WORK TO BE COMPLETED: Please filter the entries for the word "không" and copy every line that has it.

DATA PROVIDED:
☆ ☆ ☆ ☆ ☆
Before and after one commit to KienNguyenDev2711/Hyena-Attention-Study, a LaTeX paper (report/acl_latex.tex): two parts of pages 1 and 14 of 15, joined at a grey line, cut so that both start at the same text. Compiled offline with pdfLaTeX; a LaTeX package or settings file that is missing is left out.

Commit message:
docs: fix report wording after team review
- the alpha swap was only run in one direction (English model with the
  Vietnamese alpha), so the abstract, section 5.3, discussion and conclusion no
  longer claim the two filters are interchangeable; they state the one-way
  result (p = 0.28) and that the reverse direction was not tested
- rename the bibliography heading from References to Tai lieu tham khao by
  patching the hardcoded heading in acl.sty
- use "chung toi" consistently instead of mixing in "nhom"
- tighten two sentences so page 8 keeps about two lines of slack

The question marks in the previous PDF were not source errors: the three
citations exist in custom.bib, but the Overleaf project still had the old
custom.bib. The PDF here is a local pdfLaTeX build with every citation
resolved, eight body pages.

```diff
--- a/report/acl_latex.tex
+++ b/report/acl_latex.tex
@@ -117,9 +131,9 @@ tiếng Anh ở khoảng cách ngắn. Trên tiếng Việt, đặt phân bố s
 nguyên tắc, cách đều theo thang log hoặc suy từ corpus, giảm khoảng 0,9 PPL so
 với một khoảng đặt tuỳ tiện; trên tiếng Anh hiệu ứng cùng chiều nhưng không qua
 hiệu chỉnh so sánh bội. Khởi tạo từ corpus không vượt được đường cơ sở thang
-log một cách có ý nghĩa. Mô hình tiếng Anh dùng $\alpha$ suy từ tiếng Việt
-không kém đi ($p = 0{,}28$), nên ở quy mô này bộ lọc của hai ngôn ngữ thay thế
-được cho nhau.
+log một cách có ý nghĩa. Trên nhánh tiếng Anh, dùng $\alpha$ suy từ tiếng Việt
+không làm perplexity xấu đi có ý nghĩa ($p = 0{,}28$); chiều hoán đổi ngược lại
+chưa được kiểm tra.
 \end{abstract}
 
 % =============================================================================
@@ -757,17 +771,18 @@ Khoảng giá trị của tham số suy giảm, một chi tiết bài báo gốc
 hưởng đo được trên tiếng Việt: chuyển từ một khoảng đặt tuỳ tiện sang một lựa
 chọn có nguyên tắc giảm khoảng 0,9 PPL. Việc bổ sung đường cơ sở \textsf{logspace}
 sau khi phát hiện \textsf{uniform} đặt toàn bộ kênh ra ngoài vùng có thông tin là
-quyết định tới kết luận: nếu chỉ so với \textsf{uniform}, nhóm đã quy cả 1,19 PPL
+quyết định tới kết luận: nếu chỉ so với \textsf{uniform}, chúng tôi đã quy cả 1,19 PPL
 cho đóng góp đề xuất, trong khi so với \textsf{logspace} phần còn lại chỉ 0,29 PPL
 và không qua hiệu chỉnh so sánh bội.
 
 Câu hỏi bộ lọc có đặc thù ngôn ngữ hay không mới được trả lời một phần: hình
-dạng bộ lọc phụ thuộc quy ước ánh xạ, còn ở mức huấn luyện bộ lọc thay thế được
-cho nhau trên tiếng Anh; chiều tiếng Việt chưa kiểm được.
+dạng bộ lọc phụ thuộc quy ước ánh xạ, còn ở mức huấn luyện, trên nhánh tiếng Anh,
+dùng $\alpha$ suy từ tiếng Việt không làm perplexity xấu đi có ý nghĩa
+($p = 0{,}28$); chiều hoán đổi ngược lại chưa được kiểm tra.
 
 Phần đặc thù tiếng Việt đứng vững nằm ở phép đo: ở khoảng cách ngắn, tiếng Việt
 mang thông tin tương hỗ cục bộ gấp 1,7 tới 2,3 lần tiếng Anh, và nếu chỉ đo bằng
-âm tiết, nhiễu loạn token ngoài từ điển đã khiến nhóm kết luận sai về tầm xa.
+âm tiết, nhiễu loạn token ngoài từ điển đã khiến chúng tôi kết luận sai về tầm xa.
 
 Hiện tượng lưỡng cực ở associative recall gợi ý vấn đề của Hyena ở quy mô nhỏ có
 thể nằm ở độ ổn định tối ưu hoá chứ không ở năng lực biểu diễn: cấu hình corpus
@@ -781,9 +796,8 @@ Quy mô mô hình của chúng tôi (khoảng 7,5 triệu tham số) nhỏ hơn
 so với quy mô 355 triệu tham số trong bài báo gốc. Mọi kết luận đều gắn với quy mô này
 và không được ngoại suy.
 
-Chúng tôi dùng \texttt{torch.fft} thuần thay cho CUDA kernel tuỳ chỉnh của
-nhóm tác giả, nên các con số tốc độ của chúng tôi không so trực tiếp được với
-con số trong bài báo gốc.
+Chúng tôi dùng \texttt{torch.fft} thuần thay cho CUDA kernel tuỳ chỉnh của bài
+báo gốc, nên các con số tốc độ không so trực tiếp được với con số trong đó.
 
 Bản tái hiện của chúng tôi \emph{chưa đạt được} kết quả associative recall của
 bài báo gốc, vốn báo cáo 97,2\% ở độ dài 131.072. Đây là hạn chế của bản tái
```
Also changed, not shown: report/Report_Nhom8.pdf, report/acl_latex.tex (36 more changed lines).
☆ ☆ ☆ ☆ ☆
REPLY:
 với một khoảng đặt tuỳ tiện; trên tiếng Anh hiệu ứng cùng chiều nhưng không qua
 hiệu chỉnh so sánh bội. Khởi tạo từ corpus không vượt được đường cơ sở thang
-không kém đi ($p = 0{,}28$), nên ở quy mô này bộ lọc của hai ngôn ngữ thay thế
+không làm perplexity xấu đi có ý nghĩa ($p = 0{,}28$); chiều hoán đổi ngược lại
 và không qua hiệu chỉnh so sánh bội.
 Câu hỏi bộ lọc có đặc thù ngôn ngữ hay không mới được trả lời một phần: hình
+dùng $\alpha$ suy từ tiếng Việt không làm perplexity xấu đi có ý nghĩa
 thể nằm ở độ ổn định tối ưu hoá chứ không ở năng lực biểu diễn: cấu hình corpus
 và không được ngoại suy.
-nhóm tác giả, nên các con số tốc độ của chúng tôi không so trực tiếp được với
+báo gốc, nên các con số tốc độ không so trực tiếp được với con số trong đó.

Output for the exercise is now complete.